> **What this task involves**
Scan the entries for lines with the word "grid" and copy those lines.

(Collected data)

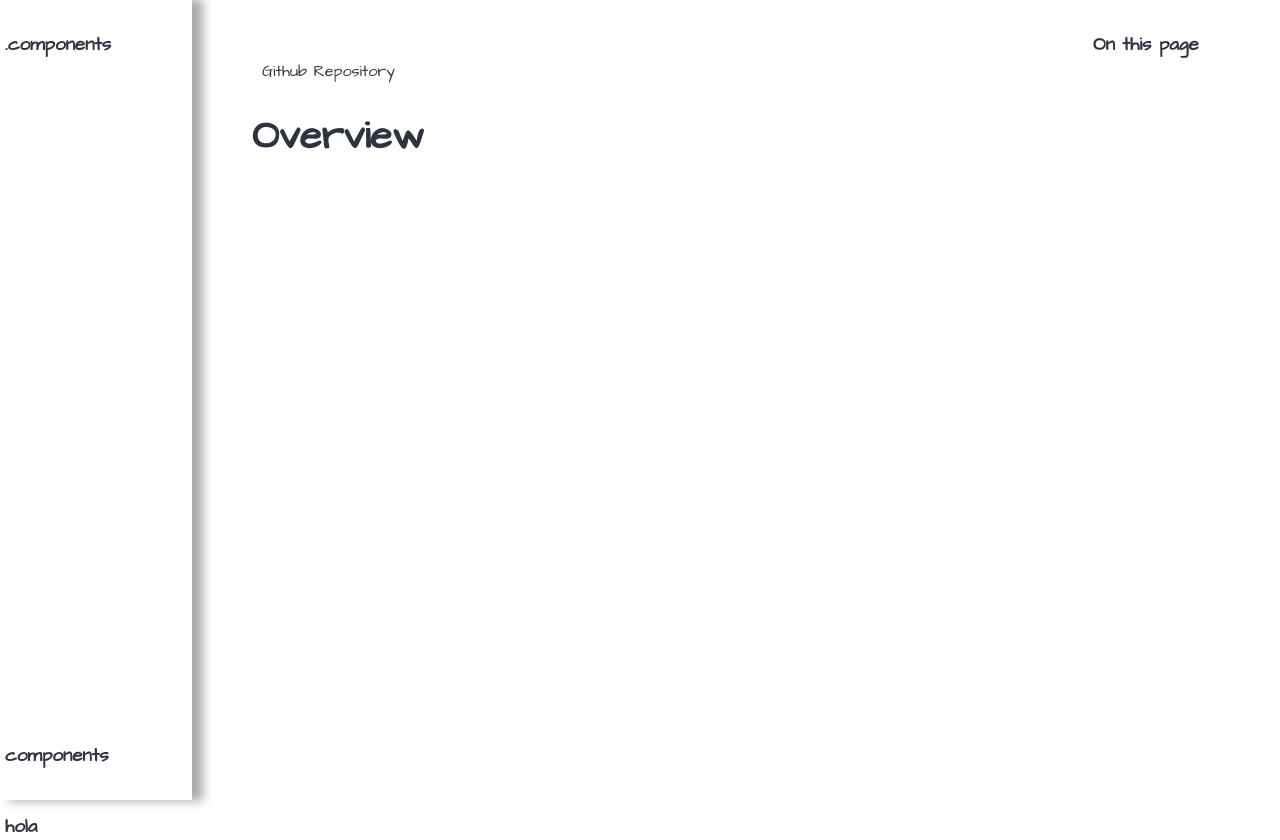
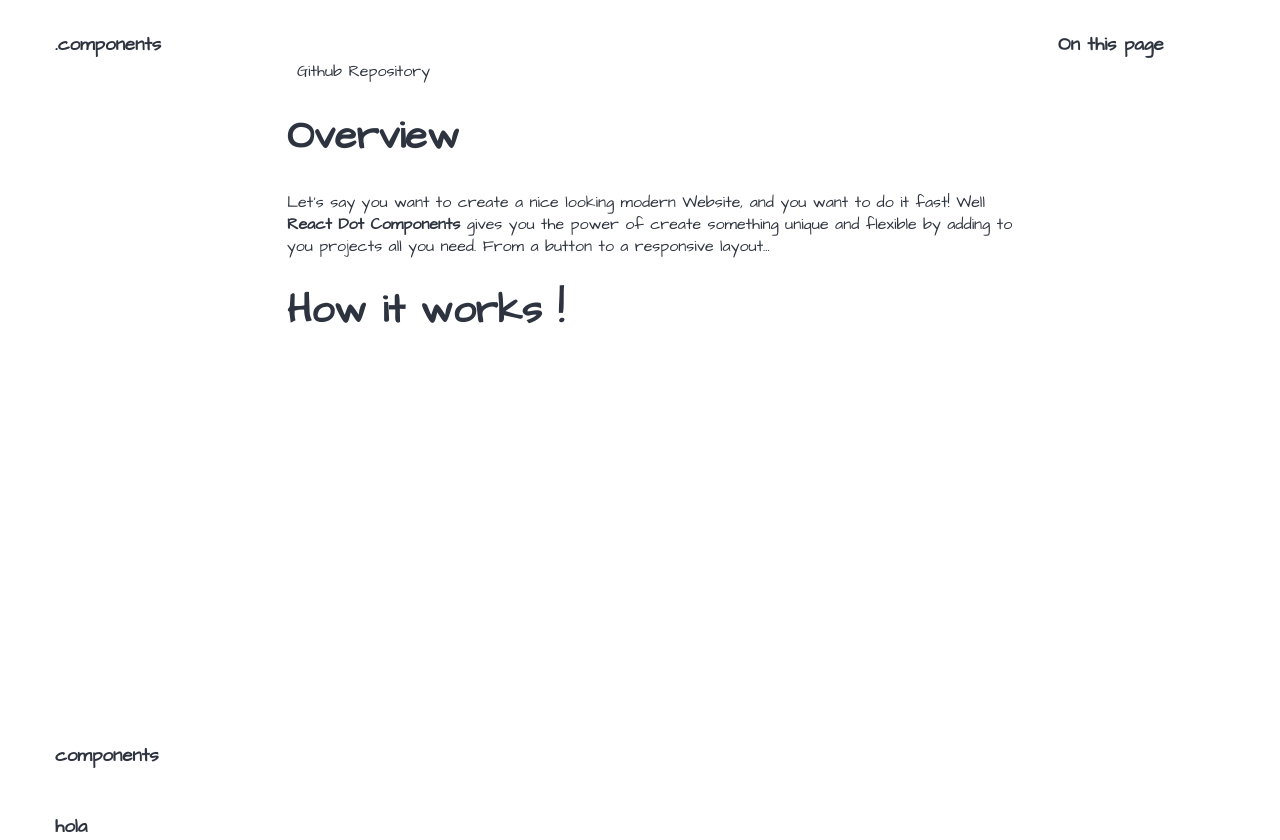
Before and after one commit to leonsuaren/reactdotcom, a React (Create React App) app in the folder reactdotcom/: page /home in a window 1280 px wide. Built offline with nearby package versions, Linux system fonts and the light colour scheme.

Commit message:
add overview on home

```diff
--- a/reactdotcom/src/global/PageLayout.jsx
+++ b/reactdotcom/src/global/PageLayout.jsx
@@ -6,6 +6,7 @@ import styled from 'styled-components';
 const Container = styled.div`
   display: grid;
   grid-template-columns: 15% 70% 15%;
+  margin: 0px 50px;
 `;
 
 const MainContainer = styled.div`
--- a/reactdotcom/src/views/home/Home.jsx
+++ b/reactdotcom/src/views/home/Home.jsx
@@ -32,6 +32,10 @@ export const Home = () => {
     <HomeContainer>
         <LinkToButton href='https://github.com/leonsuaren/reactdotcom' target="_blank">Github Repository</LinkToButton>
         <HeadTitle>Overview</HeadTitle>
+        <p>Let's say you want to create a nice looking modern Website, and you want to do it fast! Well <strong>React Dot Components</strong>  gives you the power of create something unique and flexible
+          by adding to you projects all you need. From a button to a responsive layout...
+        </p>
+        <HeadTitle>How it works !</HeadTitle>
     </HomeContainer>
   )
 }
```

> **Result for this task**
   display: grid;
   grid-template-columns: 15% 70% 15%;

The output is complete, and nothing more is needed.